Those content companies cancel our favorite shows; they shut down DRM servers, rendering legally bought music worthless; they lie (or at least deceive) on the covers of books to sell more copies. They essentially make it clear that their first and only priority is money, and they couldn’t care less about their paying customers, as long as they’ve paid.
And yet―while I have no love in my heart for any big media company―I still happily buy plenty of media of all kinds. I go to the movies. I buy albums I could easily download for free. I use Netlfix, I listen to Pandora, I watch Hulu. And all I want in return for my money, and my watching their ads, and my being tricked far too often by overzealous marketing covering for bad products―all I want is guaranteed access to the movies and TV shows and music and books I love.
Take Arrested Development. I’ve downloaded the entire show. I’ve also bought the DVD box set about half a dozen times, for myself and others. Now the entire series is on Hulu, and that’s how I’d watch it today, ads and all.
This is a Big Content success. They’ve given as good a guarantee as they ever will that Arrested Development will be available forever, and they can continue to make money off it. [Edit: Hulu can now only show one season of AD at a time. Perhaps I gave them too much credit with that “guarantee” line.]

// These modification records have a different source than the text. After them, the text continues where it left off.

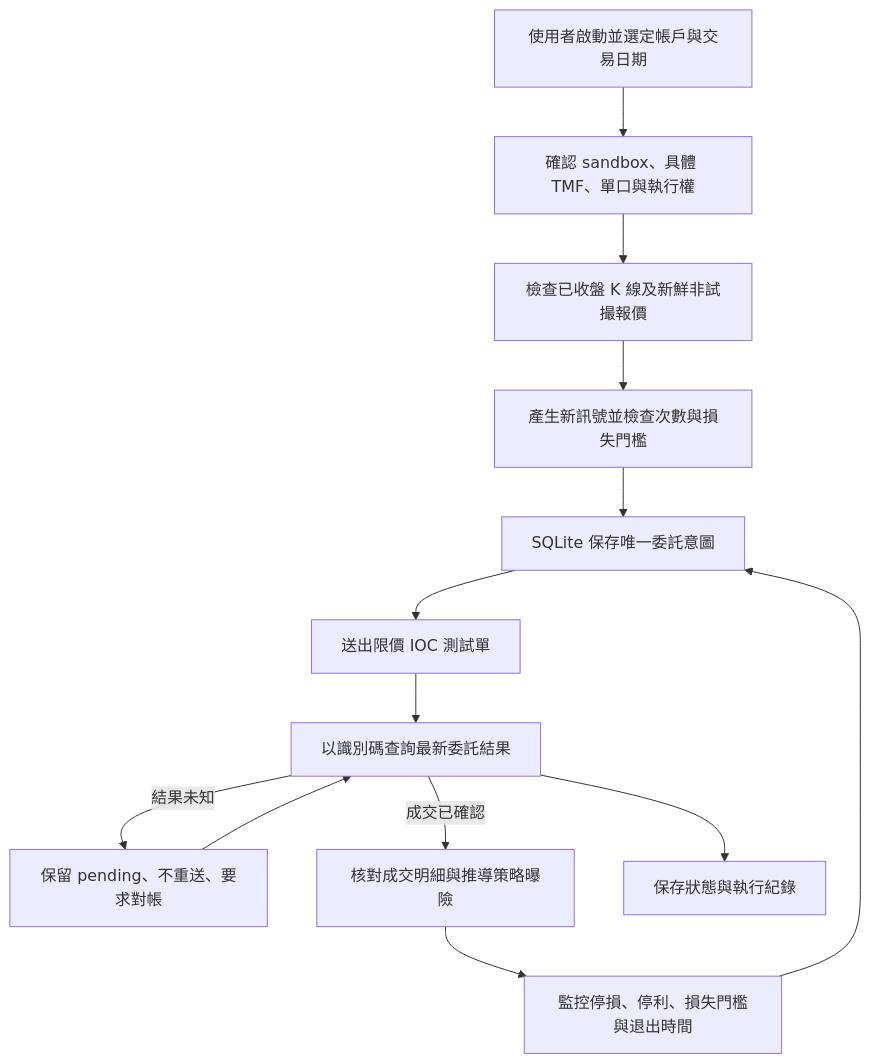
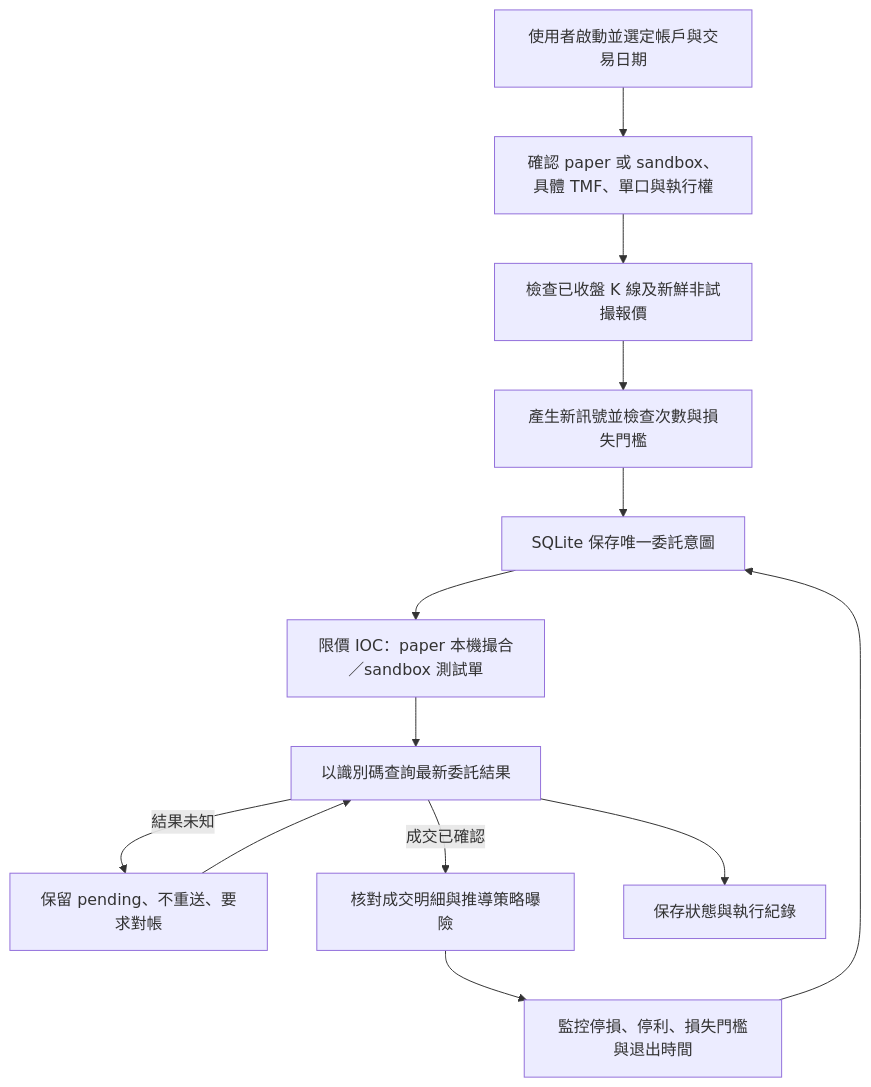
The diagram in docs/design/sandbox-auto-trading.md (chenghsj/fubon-trading), drawn with Mermaid before and after one commit. The commit also changed other lines of this file and 23 other files, not shown here.

````diff
--- a/docs/design/sandbox-auto-trading.md
+++ b/docs/design/sandbox-auto-trading.md
@@ -11,15 +11,15 @@
 ```mermaid
 flowchart TD
-    A[使用者啟動並選定帳戶與交易日期] --> B[確認 sandbox、具體 TMF、單口與執行權]
+    A[使用者啟動並選定帳戶與交易日期] --> B[確認 paper 或 sandbox、具體 TMF、單口與執行權]
     B --> C[檢查已收盤 K 線及新鮮非試撮報價]
     C --> D[產生新訊號並檢查次數與損失門檻]
     D --> E[SQLite 保存唯一委託意圖]
-    E --> F[送出限價 IOC 測試單]
+    E --> F[限價 IOC：paper 本機撮合／sandbox 測試單]
     F --> G[以識別碼查詢最新委託結果]
     G -->|結果未知| H[保留 pending、不重送、要求對帳]
     H --> G
     G -->|成交已確認| I[核對成交明細與推導策略曝險]
     I --> J[監控停損、停利、損失門檻與退出時間]
     J --> E
     G --> K[保存狀態與執行紀錄]
 ```
````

Then there’s the counterexample, another one of my favorite TV shows: Sons and Daughters. It was on ABC for 10 episodes in 2006, and then it was cancelled. DVDs are nowhere to be found. Literally the only way to watch Sons and Daughters is to “illegally” download the torrent. I don’t enjoy ripping off production companies (or, moreso, the creators of the shows, music, and books I love). However, I want to watch Sons and Daughters more than I care about who’s not getting paid.
It wouldn’t take much for me not to download that show, or others like it: all it would take is a guarantee. I’d want to know that Sons and Daughters will be on Hulu forever. I want to know that companies won’t shut down their DRM servers as soon as it gets financially uncomfortable to keep them up. If we had such guarantees, pirating would plummet. Studies have already shown plummeting music piracy thanks to online streaming services.
I’m not alone. The entire DVD sales industry is based on people being willing to pay a premium to have guaranteed permanent access to their favorite shows and movies.
Sons and Daughters is an extreme example, but media companies jerk customers around all the time. Shows expire on Hulu, DVD releases are delayed for months in order to coerce moviegoers to go to the theater, hardcovers cost double what paperbacks do, and remember all those decades they spent charging you $18 for albums like 11th Song, when all you wanted was Breakfast at Tiffany’s.
This is the behavior that now inspires file-sharing, for better or for worse. If they give us what we want, no one (or many fewer people) will steal it. I’m not saying that people stealing media should bring content companies to their knees (although it wouldn’t be the worst thing in the world), but they should at least acknowledge and understand the reasons why people file-share, and that a lot of those people are not degenerate criminals, but savvy superfans who’ve gotten wise to DRM.
Maybe there’s even a middle ground out there somewhere, between locking up your customers and ripping them off, where everybody would be happy.